What the task asks
Every line of the records that holds the word "hover" should be copied.

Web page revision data
----
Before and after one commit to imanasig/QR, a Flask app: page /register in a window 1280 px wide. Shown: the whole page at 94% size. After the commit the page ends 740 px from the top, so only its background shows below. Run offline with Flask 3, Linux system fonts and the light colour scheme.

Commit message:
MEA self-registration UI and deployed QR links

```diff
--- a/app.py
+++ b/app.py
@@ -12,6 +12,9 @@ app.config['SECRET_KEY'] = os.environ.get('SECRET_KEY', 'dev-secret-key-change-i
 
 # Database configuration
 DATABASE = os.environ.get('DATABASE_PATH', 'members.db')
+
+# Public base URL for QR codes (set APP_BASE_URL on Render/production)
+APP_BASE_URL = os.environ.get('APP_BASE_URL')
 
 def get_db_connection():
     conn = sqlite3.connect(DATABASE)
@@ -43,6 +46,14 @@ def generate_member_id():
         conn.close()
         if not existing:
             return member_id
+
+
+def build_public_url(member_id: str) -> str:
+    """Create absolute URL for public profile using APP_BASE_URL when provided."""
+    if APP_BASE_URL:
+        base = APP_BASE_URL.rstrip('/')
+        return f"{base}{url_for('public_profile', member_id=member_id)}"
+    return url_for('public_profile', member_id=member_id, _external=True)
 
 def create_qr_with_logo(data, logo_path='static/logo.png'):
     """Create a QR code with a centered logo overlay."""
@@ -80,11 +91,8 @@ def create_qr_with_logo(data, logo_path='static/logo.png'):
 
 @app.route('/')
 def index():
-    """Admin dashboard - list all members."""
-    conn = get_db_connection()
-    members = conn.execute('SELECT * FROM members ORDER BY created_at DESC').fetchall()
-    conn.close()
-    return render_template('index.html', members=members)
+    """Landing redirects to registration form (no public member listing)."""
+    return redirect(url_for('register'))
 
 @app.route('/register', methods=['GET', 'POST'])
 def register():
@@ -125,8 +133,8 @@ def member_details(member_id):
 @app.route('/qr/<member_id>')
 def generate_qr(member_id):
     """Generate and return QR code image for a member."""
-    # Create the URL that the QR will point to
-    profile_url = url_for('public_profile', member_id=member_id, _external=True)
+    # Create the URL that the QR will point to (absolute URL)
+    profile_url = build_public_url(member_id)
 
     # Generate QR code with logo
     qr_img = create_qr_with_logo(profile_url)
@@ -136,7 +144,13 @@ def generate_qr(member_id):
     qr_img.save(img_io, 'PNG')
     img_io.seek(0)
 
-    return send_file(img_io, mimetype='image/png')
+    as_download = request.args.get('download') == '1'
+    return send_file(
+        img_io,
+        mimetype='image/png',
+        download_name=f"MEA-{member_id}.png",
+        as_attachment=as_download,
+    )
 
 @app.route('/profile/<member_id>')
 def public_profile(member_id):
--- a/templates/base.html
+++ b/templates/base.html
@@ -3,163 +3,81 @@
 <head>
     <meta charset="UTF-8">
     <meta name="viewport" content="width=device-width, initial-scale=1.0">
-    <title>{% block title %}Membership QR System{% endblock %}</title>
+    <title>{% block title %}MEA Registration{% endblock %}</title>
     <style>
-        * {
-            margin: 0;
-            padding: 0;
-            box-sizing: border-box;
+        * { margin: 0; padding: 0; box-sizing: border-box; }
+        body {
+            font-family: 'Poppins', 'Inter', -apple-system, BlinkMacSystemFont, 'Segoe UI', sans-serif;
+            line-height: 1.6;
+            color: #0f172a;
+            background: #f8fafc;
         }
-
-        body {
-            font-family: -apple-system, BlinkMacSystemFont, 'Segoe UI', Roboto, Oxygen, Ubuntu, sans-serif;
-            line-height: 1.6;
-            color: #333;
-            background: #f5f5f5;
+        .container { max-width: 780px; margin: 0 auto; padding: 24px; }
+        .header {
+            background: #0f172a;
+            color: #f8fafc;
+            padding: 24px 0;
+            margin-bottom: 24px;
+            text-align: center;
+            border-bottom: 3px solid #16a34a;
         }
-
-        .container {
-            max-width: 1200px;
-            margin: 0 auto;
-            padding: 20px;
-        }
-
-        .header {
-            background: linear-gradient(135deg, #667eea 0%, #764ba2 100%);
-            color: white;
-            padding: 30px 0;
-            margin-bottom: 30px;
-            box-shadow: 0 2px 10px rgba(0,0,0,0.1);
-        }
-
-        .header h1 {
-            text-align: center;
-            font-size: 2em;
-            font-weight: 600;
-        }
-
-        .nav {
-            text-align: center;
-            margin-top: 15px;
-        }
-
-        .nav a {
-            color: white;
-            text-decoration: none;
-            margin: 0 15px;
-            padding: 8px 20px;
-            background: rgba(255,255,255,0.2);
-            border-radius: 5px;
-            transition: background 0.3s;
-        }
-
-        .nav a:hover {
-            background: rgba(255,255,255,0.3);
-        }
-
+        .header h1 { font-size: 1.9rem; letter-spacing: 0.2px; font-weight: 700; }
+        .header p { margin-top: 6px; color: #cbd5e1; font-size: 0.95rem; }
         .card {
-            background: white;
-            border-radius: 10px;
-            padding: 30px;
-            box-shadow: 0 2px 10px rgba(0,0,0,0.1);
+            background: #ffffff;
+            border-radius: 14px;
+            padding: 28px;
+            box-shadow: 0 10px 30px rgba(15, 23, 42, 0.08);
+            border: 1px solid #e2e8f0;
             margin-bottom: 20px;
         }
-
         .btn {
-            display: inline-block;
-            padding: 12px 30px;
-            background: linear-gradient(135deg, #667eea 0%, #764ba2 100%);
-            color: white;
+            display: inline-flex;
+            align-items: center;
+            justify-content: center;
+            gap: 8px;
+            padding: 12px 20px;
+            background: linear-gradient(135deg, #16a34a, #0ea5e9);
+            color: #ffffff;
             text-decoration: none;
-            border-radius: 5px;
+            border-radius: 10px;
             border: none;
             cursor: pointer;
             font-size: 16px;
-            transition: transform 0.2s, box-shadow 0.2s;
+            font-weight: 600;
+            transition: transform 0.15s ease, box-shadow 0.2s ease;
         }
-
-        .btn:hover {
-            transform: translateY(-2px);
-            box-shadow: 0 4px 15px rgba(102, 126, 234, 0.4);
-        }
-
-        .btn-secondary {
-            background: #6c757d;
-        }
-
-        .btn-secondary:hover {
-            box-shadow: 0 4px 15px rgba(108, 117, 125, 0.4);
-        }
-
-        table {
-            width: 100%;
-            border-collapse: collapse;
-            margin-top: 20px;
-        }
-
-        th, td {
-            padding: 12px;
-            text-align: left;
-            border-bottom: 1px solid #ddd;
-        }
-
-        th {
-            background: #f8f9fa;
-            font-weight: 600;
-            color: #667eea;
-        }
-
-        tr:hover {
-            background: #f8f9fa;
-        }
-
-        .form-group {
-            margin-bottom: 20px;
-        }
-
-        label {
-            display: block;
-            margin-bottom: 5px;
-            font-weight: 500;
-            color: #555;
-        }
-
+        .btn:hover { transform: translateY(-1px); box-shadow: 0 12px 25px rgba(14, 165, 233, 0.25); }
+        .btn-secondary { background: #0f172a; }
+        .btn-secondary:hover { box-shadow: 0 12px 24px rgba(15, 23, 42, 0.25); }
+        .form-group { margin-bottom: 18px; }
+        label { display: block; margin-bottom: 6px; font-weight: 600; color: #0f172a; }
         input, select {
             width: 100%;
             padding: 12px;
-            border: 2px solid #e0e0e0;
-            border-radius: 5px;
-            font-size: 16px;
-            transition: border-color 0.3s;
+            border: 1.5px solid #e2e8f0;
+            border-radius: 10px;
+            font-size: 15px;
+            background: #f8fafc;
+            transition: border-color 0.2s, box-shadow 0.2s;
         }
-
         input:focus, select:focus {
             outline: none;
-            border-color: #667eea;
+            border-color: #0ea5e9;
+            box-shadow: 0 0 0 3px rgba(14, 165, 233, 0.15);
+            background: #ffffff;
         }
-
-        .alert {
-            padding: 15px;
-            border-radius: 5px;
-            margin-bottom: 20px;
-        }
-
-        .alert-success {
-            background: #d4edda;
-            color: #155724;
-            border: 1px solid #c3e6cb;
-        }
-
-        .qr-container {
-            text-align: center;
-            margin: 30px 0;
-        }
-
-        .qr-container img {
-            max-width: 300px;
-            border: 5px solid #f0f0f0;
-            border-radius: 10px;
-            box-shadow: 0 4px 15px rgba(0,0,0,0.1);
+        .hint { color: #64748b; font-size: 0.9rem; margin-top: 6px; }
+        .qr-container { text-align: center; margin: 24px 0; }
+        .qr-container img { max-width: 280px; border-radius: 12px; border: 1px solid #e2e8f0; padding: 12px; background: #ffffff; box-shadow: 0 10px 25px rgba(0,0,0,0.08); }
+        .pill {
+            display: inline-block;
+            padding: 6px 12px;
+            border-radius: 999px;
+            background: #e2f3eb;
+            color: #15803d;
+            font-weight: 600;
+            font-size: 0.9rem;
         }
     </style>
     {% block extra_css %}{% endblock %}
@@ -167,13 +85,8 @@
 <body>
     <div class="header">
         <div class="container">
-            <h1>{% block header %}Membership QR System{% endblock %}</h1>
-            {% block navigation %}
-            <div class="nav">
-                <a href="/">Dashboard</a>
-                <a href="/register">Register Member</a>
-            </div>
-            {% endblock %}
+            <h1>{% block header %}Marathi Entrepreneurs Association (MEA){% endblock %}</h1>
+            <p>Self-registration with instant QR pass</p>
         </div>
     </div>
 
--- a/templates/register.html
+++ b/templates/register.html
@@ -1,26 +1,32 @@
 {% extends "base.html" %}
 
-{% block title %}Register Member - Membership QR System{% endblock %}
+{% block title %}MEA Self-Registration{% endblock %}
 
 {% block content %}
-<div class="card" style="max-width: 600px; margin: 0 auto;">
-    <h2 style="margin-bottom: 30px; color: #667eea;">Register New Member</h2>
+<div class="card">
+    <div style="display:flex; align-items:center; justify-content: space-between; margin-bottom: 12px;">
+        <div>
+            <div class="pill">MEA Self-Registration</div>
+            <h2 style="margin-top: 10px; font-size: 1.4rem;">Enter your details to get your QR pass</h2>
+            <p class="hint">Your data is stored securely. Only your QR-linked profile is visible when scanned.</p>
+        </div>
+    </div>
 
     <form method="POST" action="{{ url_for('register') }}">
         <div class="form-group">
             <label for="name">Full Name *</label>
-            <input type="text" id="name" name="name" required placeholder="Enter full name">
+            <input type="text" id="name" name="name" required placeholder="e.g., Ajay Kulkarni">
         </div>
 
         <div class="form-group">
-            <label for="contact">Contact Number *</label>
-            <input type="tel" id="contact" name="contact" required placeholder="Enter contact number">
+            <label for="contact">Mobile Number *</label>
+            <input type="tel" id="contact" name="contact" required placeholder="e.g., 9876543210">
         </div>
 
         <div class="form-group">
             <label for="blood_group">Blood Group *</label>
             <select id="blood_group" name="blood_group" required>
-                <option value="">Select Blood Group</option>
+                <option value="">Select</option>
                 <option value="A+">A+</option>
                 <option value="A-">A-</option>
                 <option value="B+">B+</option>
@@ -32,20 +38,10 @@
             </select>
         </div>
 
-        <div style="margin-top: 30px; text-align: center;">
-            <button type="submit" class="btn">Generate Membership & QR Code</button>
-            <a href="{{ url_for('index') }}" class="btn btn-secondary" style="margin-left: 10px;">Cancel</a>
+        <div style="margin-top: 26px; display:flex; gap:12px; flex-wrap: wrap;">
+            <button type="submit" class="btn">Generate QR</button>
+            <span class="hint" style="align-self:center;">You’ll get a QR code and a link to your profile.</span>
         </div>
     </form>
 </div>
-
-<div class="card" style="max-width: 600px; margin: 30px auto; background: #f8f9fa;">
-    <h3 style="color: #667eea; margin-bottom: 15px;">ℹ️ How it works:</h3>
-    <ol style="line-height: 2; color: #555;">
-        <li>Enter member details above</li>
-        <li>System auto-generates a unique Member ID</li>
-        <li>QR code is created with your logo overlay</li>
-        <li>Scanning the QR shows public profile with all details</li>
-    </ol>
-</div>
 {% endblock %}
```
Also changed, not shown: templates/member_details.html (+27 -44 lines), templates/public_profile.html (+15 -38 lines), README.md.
----
Expected output
-        .nav a:hover {
-        .btn:hover {
-        .btn-secondary:hover {
-        tr:hover {
+        .btn:hover { transform: translateY(-1px); box-shadow: 0 12px 25px rgba(14, 165, 233, 0.25); }
+        .btn-secondary:hover { box-shadow: 0 12px 24px rgba(15, 23, 42, 0.25); }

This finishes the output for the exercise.